= John T. Cullen =
An Iconic Moment in My Life As Author
At The Copyshop. The story I am about to tell you has happened to me more times than I can remember, in many settings with many women and men who read one of my novels. The Copyshop Experience stands out above all, and is representative of so many wonderful moments when an author feels a sudden glow all over. It's one of the things we live for: feedback from happy readers.
It Was a Dark and Story Night
Actually, it wasn't night but it's a true story. One afternoon many years ago, I needed to make a copy of my newly written suspense thriller Neon Blue at the request of a literary agent. We're talking in the 1980s, before a lot of digital stuff was going on in the lives of authors.
I needed a copy of this thick manuscript (almost a ream of paper at more than 400 pages in typed form). I knew of a one-hour service copyshop in my neighborhood in San Diego, so I stopped in. I won't mention the brand, but it was a national chain with fairly large stores that did a lot of business.
The place was busy, and the only one lady behind the counter looked harried. She was sweating, and foofed a lock of hair up off her forehead with an overwhelmed exhalation. Customers were milling about, waiting in line, talking, tapping their feet impatiently
The lady behind the counter told me: "My main copier is out of service, and I'm swamped this afternoon. I can make a copy overnight and have it for you first thing in the morning if that's okay."
"That's fine," I told her. She was very nice, and I felt sympathy. My novel could wait.
Next day, I walked in and it was less busy. She gave me an odd look as she stood near the back wall, sorting some stationery boxes. On the counter sat two reams of paper side by side. One was my original, and the other was the copy she had made of Neon Blue.

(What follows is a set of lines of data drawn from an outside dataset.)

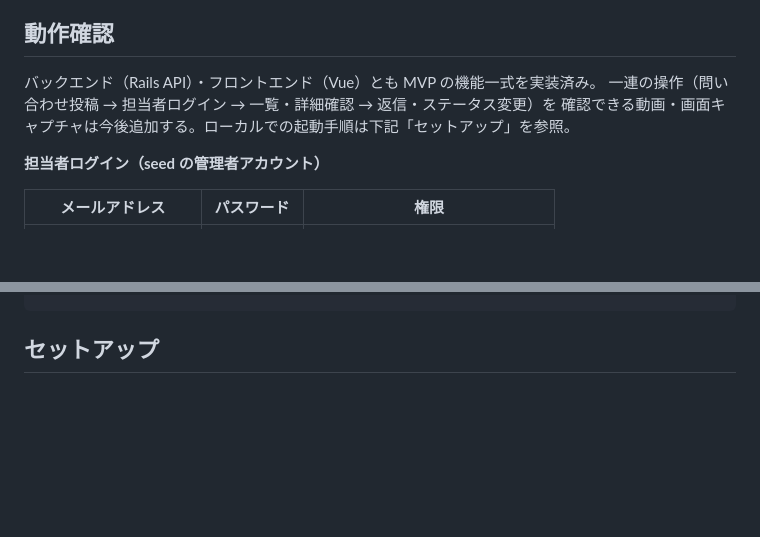
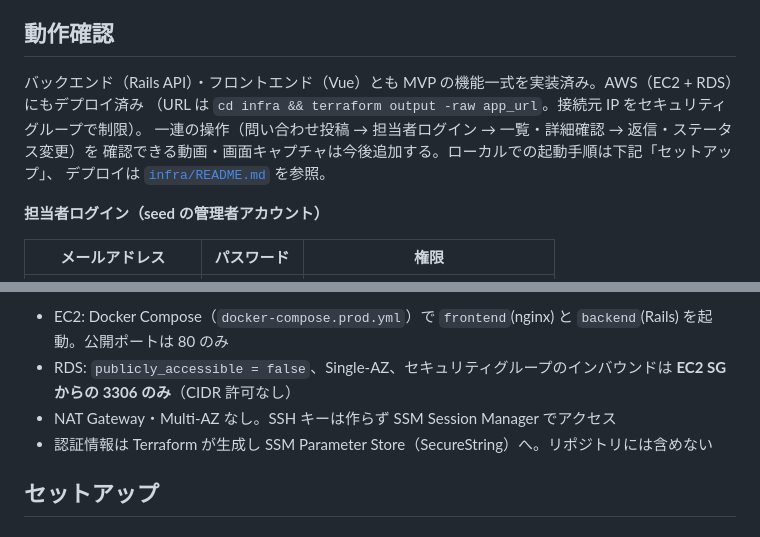
Before and after one commit to takahiromorikawa/InquiryManagement, a Markdown page: README.md, 2 parts joined by grey strips. Drawn GitHub-style; blank space fills up the shorter version.

Commit message:
docs: README に AWS インフラ構成図を追加
- 「インフラ構成（AWS）」節を追加。mermaid でネットワーク境界・
  nginx/Rails/RDS の関係・SG による RDS のアクセス制限を図示
- 動作確認節に AWS デプロイ済みである旨と URL の取得方法を追記

```diff
--- a/README.md
+++ b/README.md
@@ -6,9 +6,11 @@
 
 <!-- TODO: 実際の動作確認動画・画面キャプチャをここに貼り付ける -->
 
-バックエンド（Rails API）・フロントエンド（Vue）とも MVP の機能一式を実装済み。
+バックエンド（Rails API）・フロントエンド（Vue）とも MVP の機能一式を実装済み。AWS（EC2 + RDS）にもデプロイ済み
+（URL は `cd infra && terraform output -raw app_url`。接続元 IP をセキュリティグループで制限）。
 一連の操作（問い合わせ投稿 → 担当者ログイン → 一覧・詳細確認 → 返信・ステータス変更）を
-確認できる動画・画面キャプチャは今後追加する。ローカルでの起動手順は下記「セットアップ」を参照。
+確認できる動画・画面キャプチャは今後追加する。ローカルでの起動手順は下記「セットアップ」、
+デプロイは [`infra/README.md`](infra/README.md) を参照。
 
 **担当者ログイン（seed の管理者アカウント）**
 
@@ -66,3 +100,8 @@ InquiryManagement/
+- EC2: Docker Compose（`docker-compose.prod.yml`）で `frontend`(nginx) と `backend`(Rails) を起動。公開ポートは 80 のみ
+- RDS: `publicly_accessible = false`、Single-AZ、セキュリティグループのインバウンドは **EC2 SG からの 3306 のみ**（CIDR 許可なし）
+- NAT Gateway・Multi-AZ なし。SSH キーは作らず SSM Session Manager でアクセス
+- 認証情報は Terraform が生成し SSM Parameter Store（SecureString）へ。リポジトリには含めない
+
 ## セットアップ
 
 ### 前提
```
Also changed, not shown: other parts of README.md (+32 -0 lines).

I waved amiably and said Hello. Her response surprised me.
"I hate you!" she said.
I'm sure I looked stunned. Sorry? What's the matter?
She came to the counter, rubbing her hands clean with a rag. "I hate you," she repeated.
I was too stunned to replyuntil I saw the twinkle in her eyes.
She leaned toward me across the counter, with both hands on the glass, and said: "I stood there after hours, when the store was closed, and started making a copy of your novel on the small copier, one page at a time. I couldn't help it. I started readingand couldn't stop. I took the novel home and stayed up all night reading it. I'm dead tired today, and it's all your fault. I hate you!" She leaned eagerly closer and said: "I want to read your next one! How soon can I have it?"
I didn't have another suspense novel for her just then, so she faded into memory, but her praise has lasted in humor and memory for many years. This is an experience I've had many times, with many readers over the years. Continued at bottom right
It Was A Dark and Story Night
continued from bottom left). Here's another example that sticks out in memory: long ago, I paid a technical guru to tweak an early HTML copy of one of my novels. He told me the same thing as he handed the floppies over, almost with grudging pleasantry. I think the grudging was because I had not paid him nearly enough to spend a full day or two reading. But he didn't look angry about it at all.
Couldn't Stop Reading
Not everyone likes every book, obviously. If you don't like my work, no sweatthanks for stopping by, and best of luck finding the story that is right for you. On the other hand, you may be one of those readers like the copyshop lady (and others) who got sucked into the atmosphere, the characters, the story
and could not stop reading. And want more. I hope you'll go to Galley City, start reading, and feel the same way they did. Happy Reading! JTC